This all goes back to the argument from ignorance. My opponent's famous statement here in conclusion of this argument is "The complexity of life itself requires a creator and requires moving parts that simply cannot put itself together."My question is why? Why does the miracle of life justify a creator? Why can't the bodies of humans and animals who extremely differing functions pertaining to their own separate survival functionalities? Evolution seems to answer a lot of the questions about design, as species tend to gain and lose abilities over time as needed. Humans and the development of technology no longer require us to swing from trees, as our relative Ape ancestors once needed. Just as cave dwelling species evolve without eyes, as they no longer need them, or house mice develop resistances to poison's (3).

All of natures evolutionary process don't need to be explained by a Diety, or powerful being. In fact they don't need to be explained at all! Accepting that we currently don't fully understand something through is a better alternative than jumping to a conclusion about about meta-physical entities, especially when these conclusions have such drastic changes to the way people act daily when practicing religions. In fact these practices can arguably be harmful in many, many cases. Obvious historical discretion against large numbers of people resulting in killing, to even less harmful (depending on region) modern discrimination based on theism and religious practices.

My argument is more than talking about the harm of religion, because that isn't what this debate is about. It's essentially that my opponent's explanation for the unknown is essentially un-substantiated guesswork, but when people go too far with this type of belief, it commonly creates harmful ideologues, where is seems like accepting the lack of an answer is the most intelligent recourse, and nets less harm.In


My arguments also were attributed in my rebuttals, but in case they were lost in translation I'll summarize my points clearly.The major points I would like to stress are as follows:

1. There is no reasonable quantifiable, or measurable way to prove the existence of a Deity or God.

2. Arguments from ignorance are fallible; We cannot claim and create and entity to justify lack of knowledge about nature.

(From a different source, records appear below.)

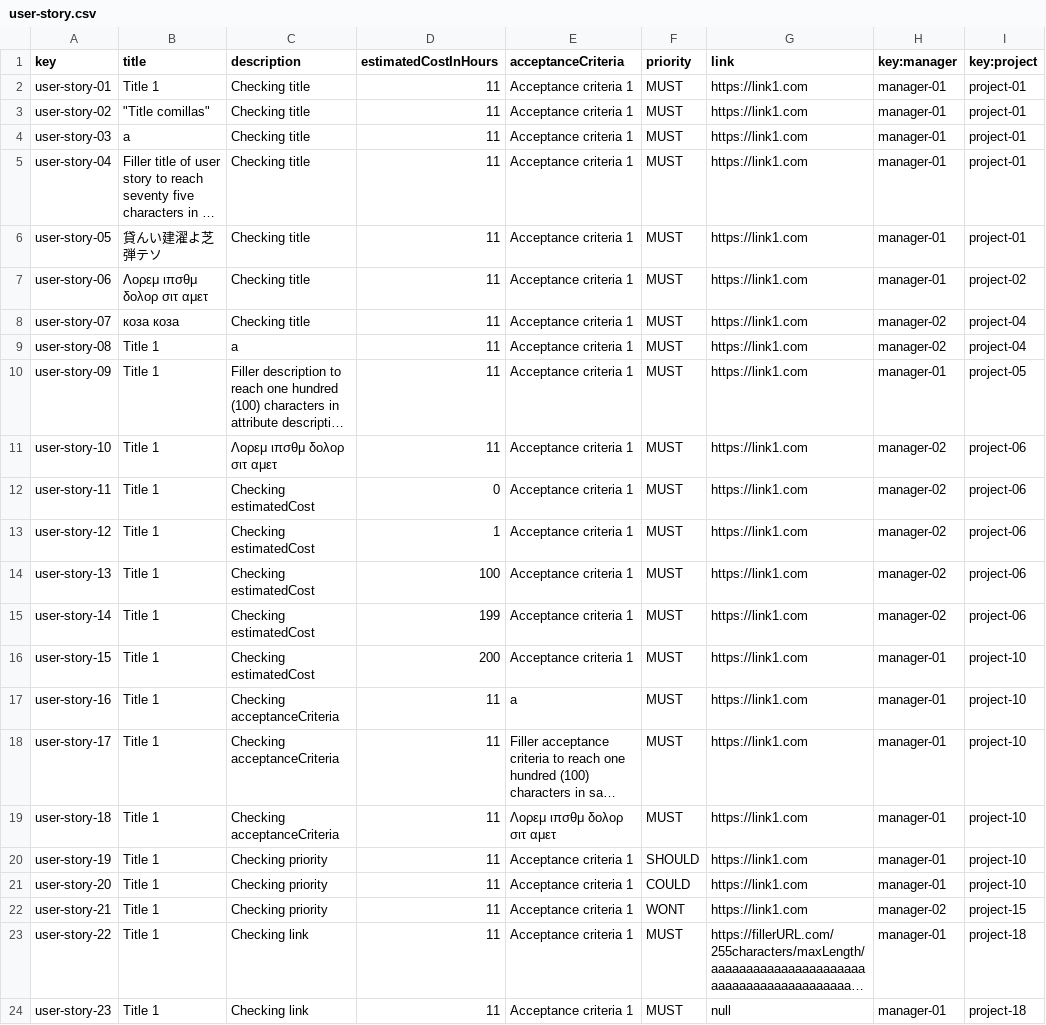
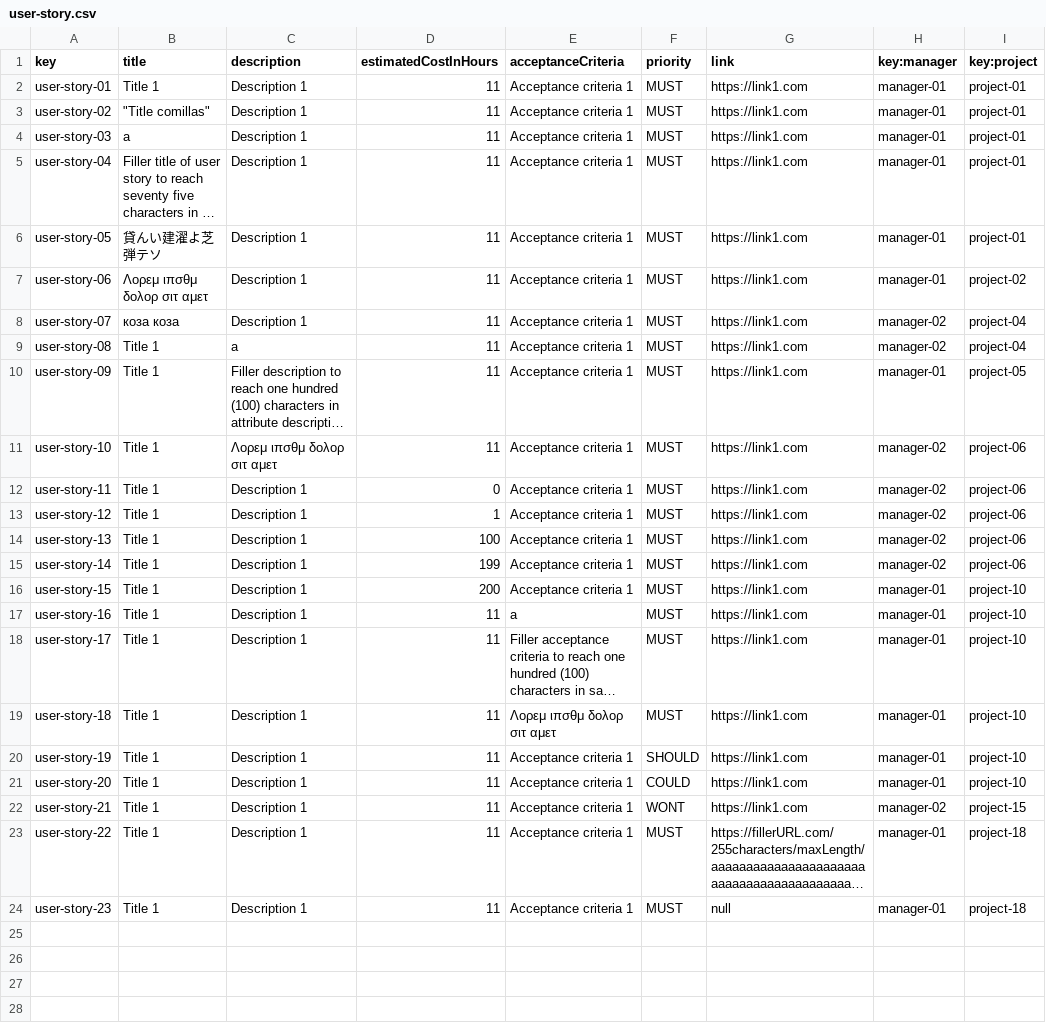
Before and after one commit to rafcasceb/Acme-SF-D04, a CSV file: src/main/webapp/WEB-INF/resources/sample-data/user-story.csv, drawn as a sheet; long unchanged cells end in …; the diff names each change by its address in the sheet, - before the commit and + after, or states it on an @@ line.

Commit message:
fix(Projects): Fixed sample data descriptions #116

```diff
--- a/src/main/webapp/WEB-INF/resources/sample-data/user-story.csv
+++ b/src/main/webapp/WEB-INF/resources/sample-data/user-story.csv
-C2:C8 (description): Checking title
+C2:C8 (description): Description 1
-C12:C16 (description): Checking estimatedCost
+C12:C16 (description): Description 1
-C17:C19 (description): Checking acceptanceCriteria
+C17:C19 (description): Description 1
-C20:C22 (description): Checking priority
+C20:C22 (description): Description 1
-C23:C24 (description): Checking link
+C23:C24 (description): Description 1
```
Also changed, not shown: src/main/webapp/WEB-INF/resources/sample-data/project.csv.
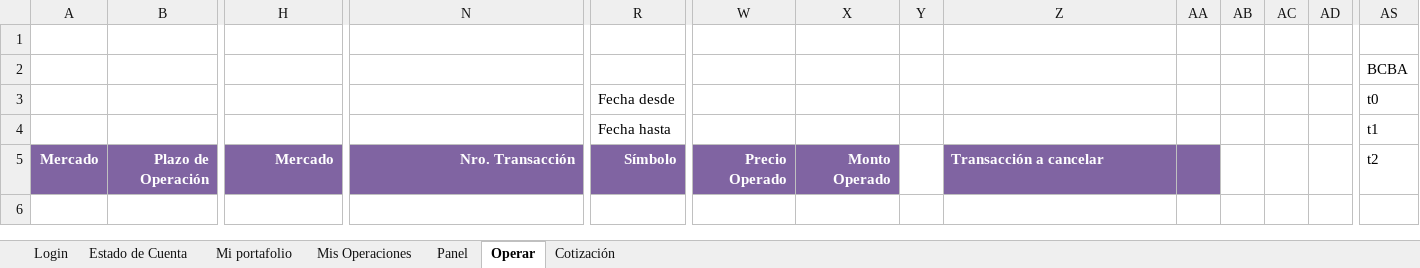
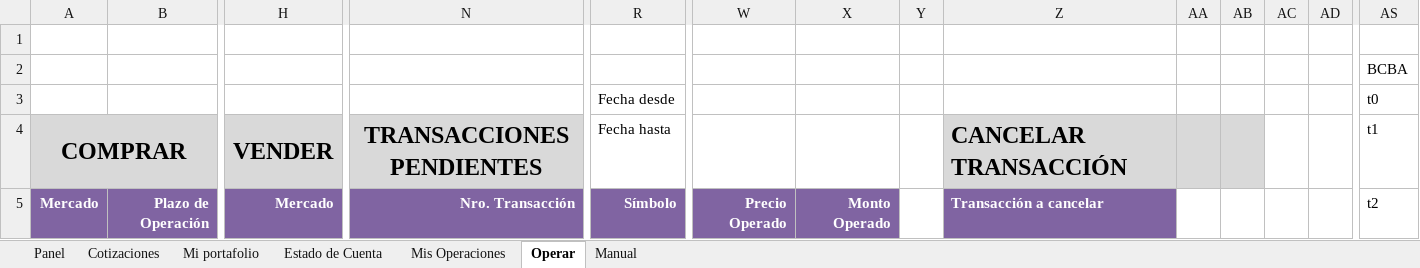
Before and after one commit to invertironlineargentina/APISamples, an Excel workbook: excel/API_IOL.xlsm, sheet Operar, drawn as a sheet; only a part is shown, gaps mark what is left out; values as stored, in another font and other column widths than the file's, no borders; charts and pictures not drawn; removed rows and columns are numbered as before the commit, all else as after; rows hold the shown columns only; the diff names each change by its address in the sheet, - before the commit and + after, or states it on an @@ line.

```diff
--- a/excel/API_IOL.xlsm (sheet Operar)
+++ b/excel/API_IOL.xlsm (sheet Operar)
-sheet tab: Login
-sheet tab: Cotización
+sheet tab: Cotizaciones
+sheet tab: Manual
@@ sheet tab order changed: Panel | Cotizaciones | Mi portafolio | Estado de Cuenta | Mis Operaciones | Operar | Manual @@
-row 4:  |  |  |  | Fecha hasta |  |  |  |  |  |  |  |  | t1
+row 4: COMPRAR |  | VENDER | TRANSACCIONES PENDIENTES | Fecha hasta |  |  |  | CANCELAR TRANSACCIÓN |  |  |  |  | t1
-AA5 fill: #8064A2
+AA5 fill: none
```
Also changed, not shown: sheet Panel, sheet Mis Operaciones, charts or pictures.
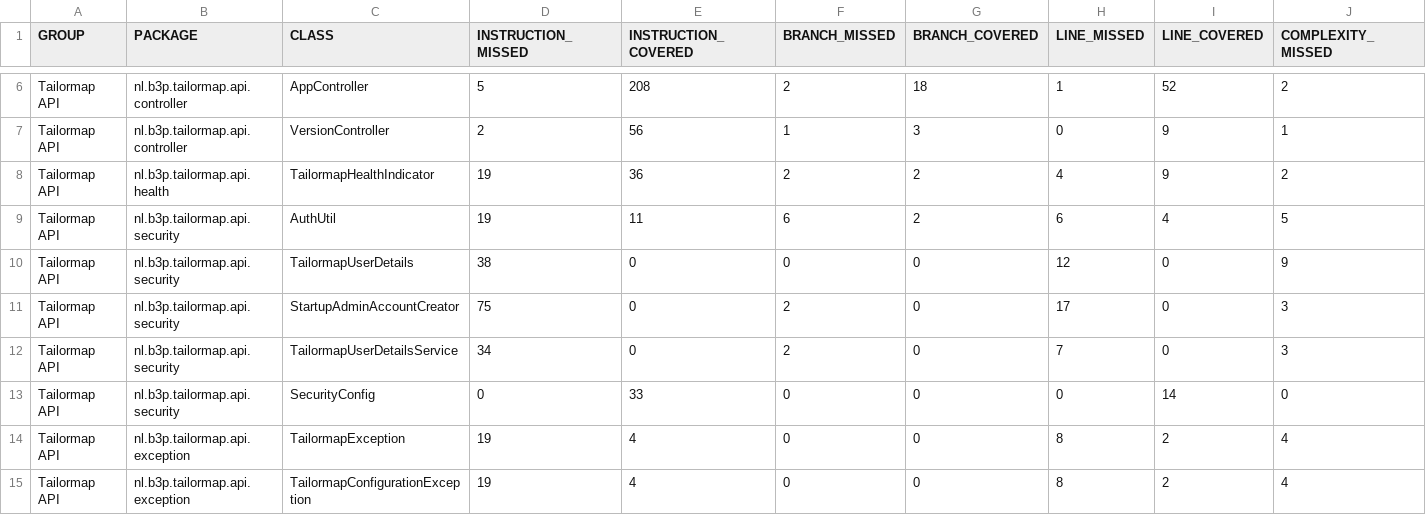
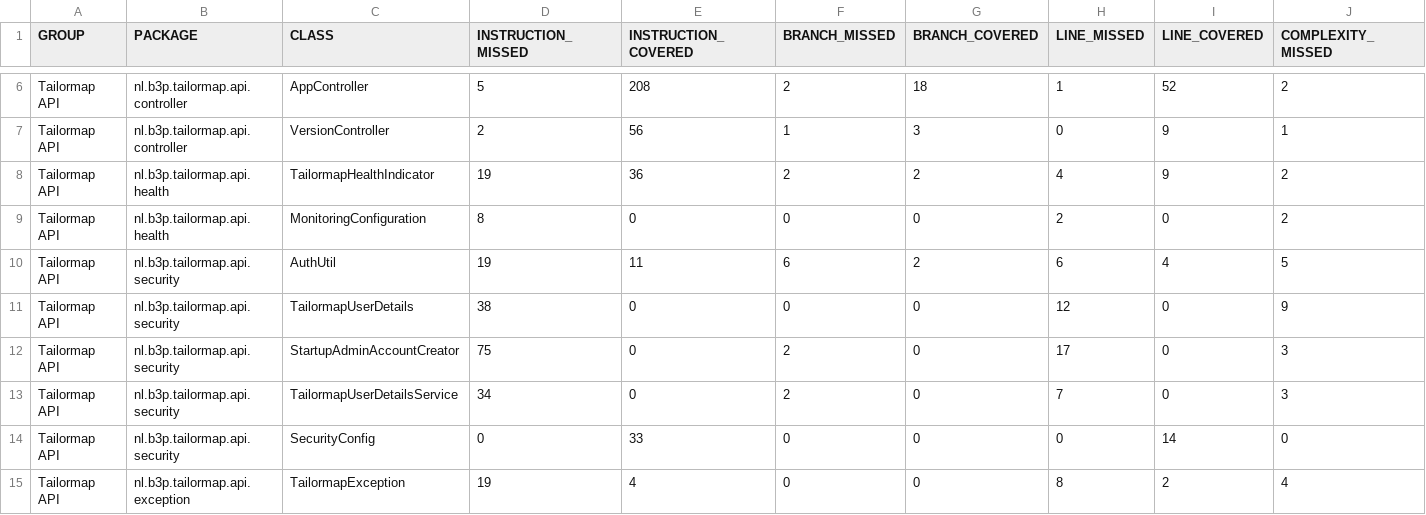
Before and after one commit to Tailormap/tailormap-api, a CSV file: jacoco-it/jacoco.csv, drawn as a sheet; only a part is shown, gaps mark what is left out; the shorter side is filled out with more unchanged rows; rows hold the shown columns only; the diff names each change by its address in the sheet, - before the commit and + after, or states it on an @@ line.

```diff
--- a/jacoco-it/jacoco.csv
+++ b/jacoco-it/jacoco.csv
+row 9: Tailormap API | nl.b3p.tailormap.api.health | MonitoringConfiguration | 8 | 0 | 0 | 0 | 2 | 0 | 2
```
Also changed, not shown: jacoco/jacoco.csv, 57 other files.
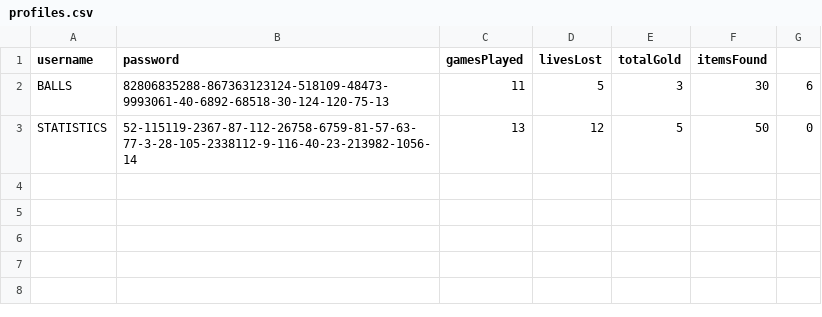
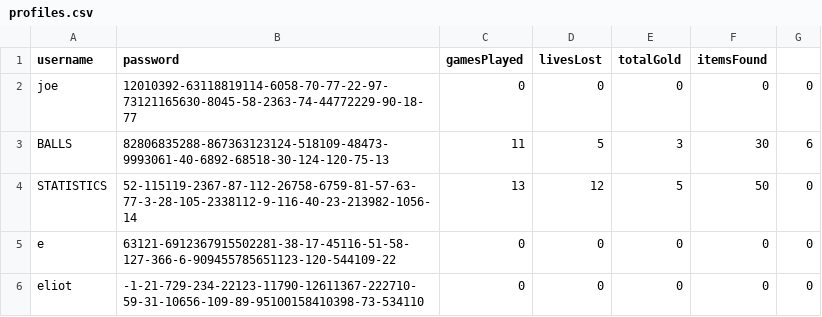
Before and after one commit to noahlago/MultiUserDungeon, a CSV file: data/profiles.csv, drawn as a sheet.

```diff
--- a/data/profiles.csv
+++ b/data/profiles.csv
@@ -1,3 +1,6 @@
 username,password,gamesPlayed,livesLost,totalGold,itemsFound
+joe,12010392-63118819114-6058-70-77-22-97-73121165630-8045-58-2363-74-44772229-90-18-77,0,0,0,0,0
 BALLS,82806835288-867363123124-518109-48473-9993061-40-6892-68518-30-124-120-75-13,11,5,3,30,6
 STATISTICS,52-115119-2367-87-112-26758-6759-81-57-63-77-3-28-105-2338112-9-116-40-23-213982-1056-14,13,12,5,50,0
+e,63121-6912367915502281-38-17-45116-51-58-127-366-6-909455785651123-120-544109-22,0,0,0,0,0
+eliot,-1-21-729-234-22123-11790-12611367-222710-59-31-10656-109-89-95100158410398-73-534110,0,0,0,0,0
```
Also changed, not shown: 3 other files.
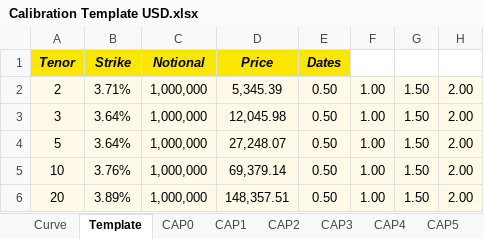
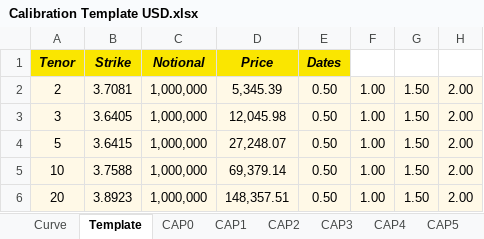
Before and after one commit to MarchesiQuant/Hull-White-Pricer, an Excel workbook: Calibration Template USD.xlsx, sheet Template, drawn as a sheet; only a part is shown; values as stored, in another font and other column widths than the file's, no borders; the diff names each change by its address in the sheet, - before the commit and + after, or states it on an @@ line.

```diff
--- a/Calibration Template USD.xlsx (sheet Template)
+++ b/Calibration Template USD.xlsx (sheet Template)
-B2: 3.71%
+B2: 3.7081
-B3: 3.64%
+B3: 3.6405
-B4: 3.64%
+B4: 3.6415
-B5: 3.76%
+B5: 3.7588
-B6: 3.89%
+B6: 3.8923
```
Also changed, not shown: Calibration Template EUR.xlsx, 4 other files.
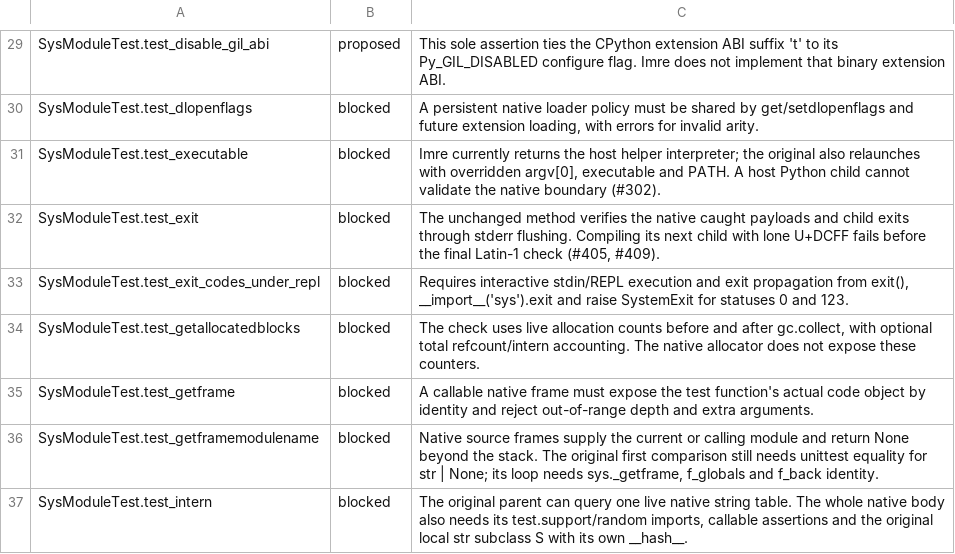
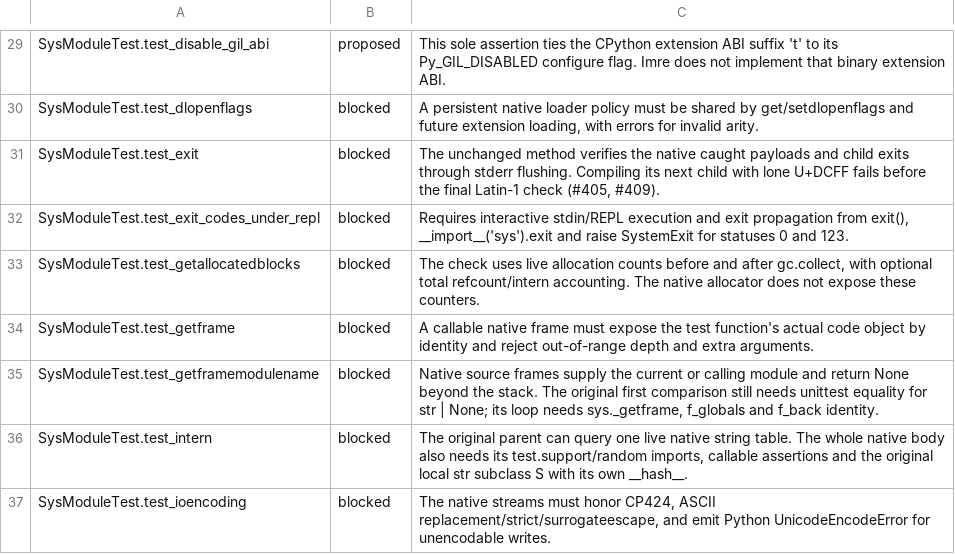
Before and after one commit to astral-experiments/imre, a TSV file: benchmarks/cpython_stdlib/full/sys/assessments.tsv, drawn as a sheet; only a part is shown, gaps mark what is left out; the shorter side is filled out with more unchanged rows; the diff names each change by its address in the sheet, - before the commit and + after, or states it on an @@ line.

Commit message:
Encode native paths in the original sys.executable child (#848)
## Summary

Support `str.encode(encoding, errors)` for the native text codecs in
#691. ASCII with `backslashreplace` is what CPython’s unchanged
`test.test_sys.SysModuleTest.test_executable` uses when its child
reports the executable path. Encoding arguments may be positional or
named and are evaluated in source order; a failed conversion uses the
same codec implementation as native text files.

Exercise the original test under its pinned decorators. Each parent
`sys.executable` read is served by a real Imre command, and the original
child is launched with `argv[0] = "nonexistent"`, the separate
`executable=`, and its original working directory and source. CPython
owns the parent path operations, assertions and fixture. The stock
control made five parent reads and its child printed `b''` with exit
status 0. The fixture also compares 38 encoding outputs with stock
CPython, including escapes, error handlers and argument evaluation
order.

The existing 97-occurrence reports remain the baseline pending the
integrated native run at O0 and O3. Local Rust builds are paused because
the shared devbox ran low on disk. This branch adds the operations to
the existing hosted sys gate.

```diff
--- a/benchmarks/cpython_stdlib/full/sys/assessments.tsv
+++ b/benchmarks/cpython_stdlib/full/sys/assessments.tsv
-row 31: SysModuleTest.test_executable | blocked | Imre currently returns the host helper interpreter; the original also relaunches with overridden argv[0], executable and PATH. A host Python child cannot validate the native boundary (#302).
```
Also changed, not shown: 20 other files.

3. There is so compelling reasonable way to prove the existence of a Deity or God.

4. Current theories of God's are largely based on hysterical mythologies, and social culture and are passed down generations into forced dichotomies. I am excited for the progression of this debate, and eagerly look forward to my opponents response.


Round 2
Due to real life shit I’m forced to forfeit this round. I ask my opponent to please wait a few days to start the next round 
As per my opponents requests, two days have passed. Best of luck to my opponent in the next round!
Round 3
Due to real life crap, I"m just gonna concede the debate to con. Lunatic, you're a great opponent and I hope to debate this with you again in the future. 
Thanks to my opponent for the compliment, I look forward to debating again sometime in the future.
Round 4
Congrats on your win. Sorry I couldn’t complete this 
No worries mate, good luck!